# [WHAT YOU ARE ASKED TO DO]
Find the line with "<td>Flu</td>" in the entries below. Repeat it, every following line, and the line with "<!-- Include the footer -->", exactly and with nothing added.

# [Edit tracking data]

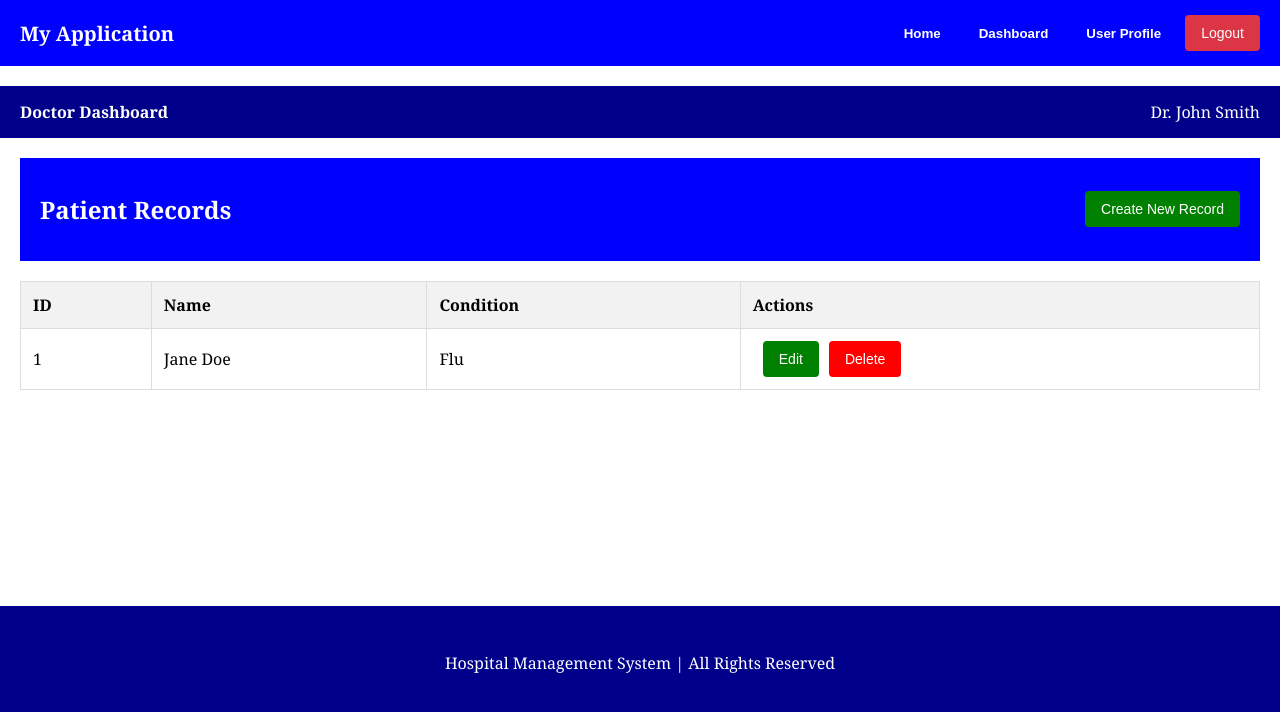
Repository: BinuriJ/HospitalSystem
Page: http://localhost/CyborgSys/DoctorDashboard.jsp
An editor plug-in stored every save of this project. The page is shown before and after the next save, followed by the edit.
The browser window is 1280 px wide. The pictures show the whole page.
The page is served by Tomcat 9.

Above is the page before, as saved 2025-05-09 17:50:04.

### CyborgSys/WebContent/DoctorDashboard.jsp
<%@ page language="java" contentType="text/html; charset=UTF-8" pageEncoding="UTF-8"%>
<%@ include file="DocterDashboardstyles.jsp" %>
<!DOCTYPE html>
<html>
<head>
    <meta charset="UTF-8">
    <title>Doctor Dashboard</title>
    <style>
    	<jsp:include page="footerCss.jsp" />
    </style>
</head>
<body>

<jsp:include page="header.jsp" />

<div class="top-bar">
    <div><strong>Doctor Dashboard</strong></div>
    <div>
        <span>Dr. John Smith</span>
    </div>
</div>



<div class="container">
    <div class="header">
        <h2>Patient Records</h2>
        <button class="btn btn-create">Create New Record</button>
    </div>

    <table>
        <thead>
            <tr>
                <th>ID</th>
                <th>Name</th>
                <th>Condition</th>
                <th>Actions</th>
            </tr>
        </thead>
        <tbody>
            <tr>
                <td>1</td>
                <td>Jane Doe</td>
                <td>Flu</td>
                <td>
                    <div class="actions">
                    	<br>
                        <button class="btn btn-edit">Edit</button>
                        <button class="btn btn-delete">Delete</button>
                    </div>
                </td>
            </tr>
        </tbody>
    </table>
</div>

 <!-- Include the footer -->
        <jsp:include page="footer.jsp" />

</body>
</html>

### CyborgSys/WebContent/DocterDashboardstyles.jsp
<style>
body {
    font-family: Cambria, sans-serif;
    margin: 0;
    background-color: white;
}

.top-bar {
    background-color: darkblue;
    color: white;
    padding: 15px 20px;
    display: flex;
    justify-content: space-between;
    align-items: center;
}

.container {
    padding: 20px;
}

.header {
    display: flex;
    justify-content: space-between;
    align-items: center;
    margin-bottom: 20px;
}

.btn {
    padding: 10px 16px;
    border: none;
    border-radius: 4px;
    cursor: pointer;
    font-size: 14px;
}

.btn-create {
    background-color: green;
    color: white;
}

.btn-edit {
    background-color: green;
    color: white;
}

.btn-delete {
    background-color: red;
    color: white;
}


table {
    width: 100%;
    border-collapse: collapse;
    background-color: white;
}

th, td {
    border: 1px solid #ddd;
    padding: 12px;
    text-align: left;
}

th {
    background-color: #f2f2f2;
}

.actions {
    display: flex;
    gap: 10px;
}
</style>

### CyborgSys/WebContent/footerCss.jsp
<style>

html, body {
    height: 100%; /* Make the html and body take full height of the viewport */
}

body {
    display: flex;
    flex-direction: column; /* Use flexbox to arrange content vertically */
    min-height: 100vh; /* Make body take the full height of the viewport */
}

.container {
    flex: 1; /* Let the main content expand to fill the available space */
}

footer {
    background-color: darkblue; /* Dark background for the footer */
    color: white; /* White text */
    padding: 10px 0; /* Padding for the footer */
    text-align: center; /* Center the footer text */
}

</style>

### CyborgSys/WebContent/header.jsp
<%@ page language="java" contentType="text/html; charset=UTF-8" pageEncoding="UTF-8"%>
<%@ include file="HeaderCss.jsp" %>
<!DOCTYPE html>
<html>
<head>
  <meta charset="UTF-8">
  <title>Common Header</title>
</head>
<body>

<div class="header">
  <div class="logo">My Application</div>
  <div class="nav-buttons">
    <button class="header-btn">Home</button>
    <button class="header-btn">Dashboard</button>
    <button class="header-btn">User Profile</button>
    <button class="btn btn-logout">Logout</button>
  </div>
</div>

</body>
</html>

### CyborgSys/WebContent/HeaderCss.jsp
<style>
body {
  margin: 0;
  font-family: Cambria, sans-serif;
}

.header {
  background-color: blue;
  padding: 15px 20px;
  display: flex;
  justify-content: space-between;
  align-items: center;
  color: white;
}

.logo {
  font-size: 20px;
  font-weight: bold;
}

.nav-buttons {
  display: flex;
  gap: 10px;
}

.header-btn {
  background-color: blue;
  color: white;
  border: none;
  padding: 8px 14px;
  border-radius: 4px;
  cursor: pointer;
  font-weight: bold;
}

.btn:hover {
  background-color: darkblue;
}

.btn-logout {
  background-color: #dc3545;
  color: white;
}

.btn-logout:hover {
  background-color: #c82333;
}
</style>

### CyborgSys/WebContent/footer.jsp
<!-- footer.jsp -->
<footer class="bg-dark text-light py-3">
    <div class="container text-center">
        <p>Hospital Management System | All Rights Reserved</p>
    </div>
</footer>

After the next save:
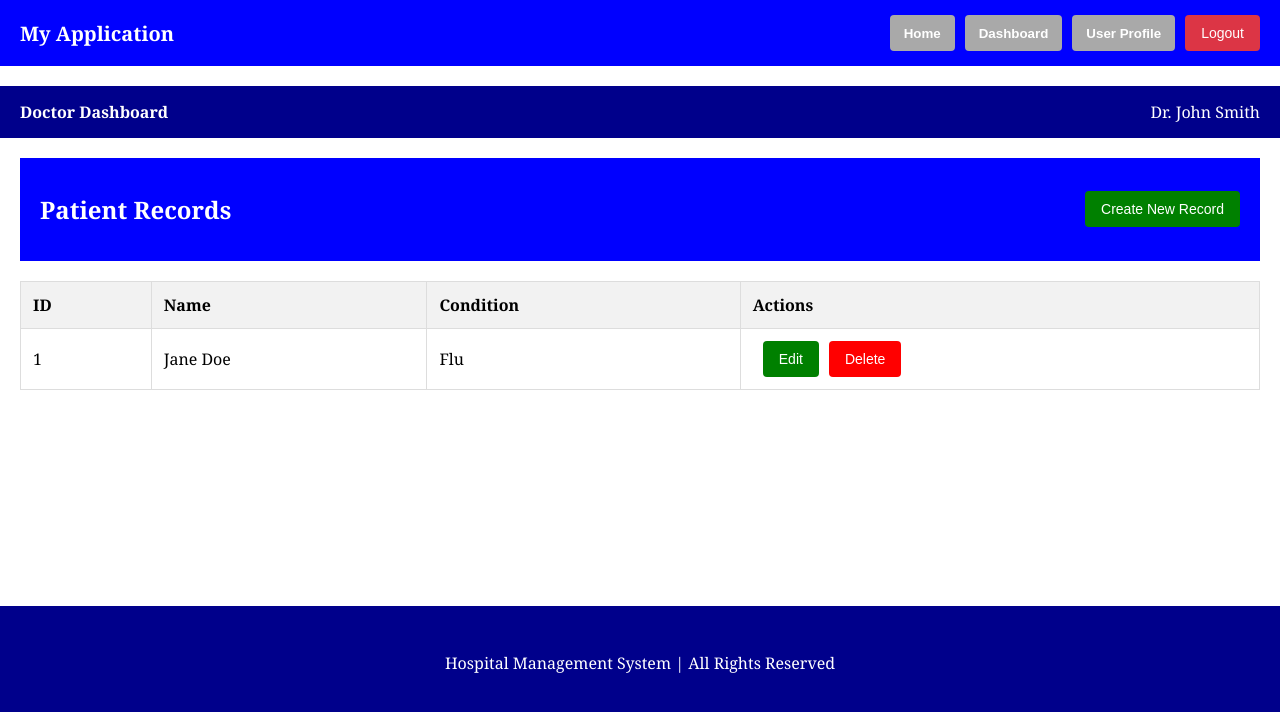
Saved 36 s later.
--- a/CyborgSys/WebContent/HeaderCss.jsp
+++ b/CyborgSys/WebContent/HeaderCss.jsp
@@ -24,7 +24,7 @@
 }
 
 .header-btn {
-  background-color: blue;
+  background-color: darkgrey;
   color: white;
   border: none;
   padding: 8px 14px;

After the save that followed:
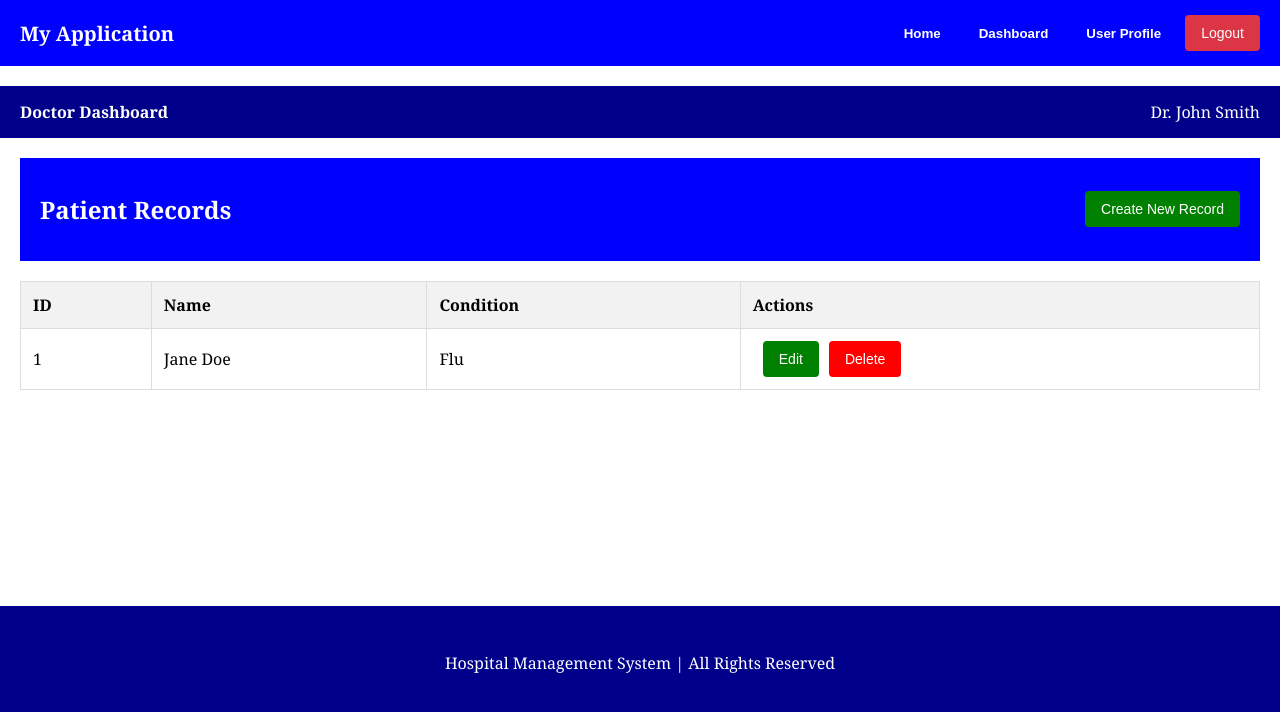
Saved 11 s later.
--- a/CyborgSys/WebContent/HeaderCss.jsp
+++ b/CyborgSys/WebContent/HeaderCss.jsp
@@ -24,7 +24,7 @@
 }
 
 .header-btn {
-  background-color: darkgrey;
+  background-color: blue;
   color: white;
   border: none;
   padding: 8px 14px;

# [EXPECTED ANSWER]
                <td>Flu</td>
                <td>
                    <div class="actions">
                    	<br>
                        <button class="btn btn-edit">Edit</button>
                        <button class="btn btn-delete">Delete</button>
                    </div>
                </td>
            </tr>
        </tbody>
    </table>
</div>

 <!-- Include the footer -->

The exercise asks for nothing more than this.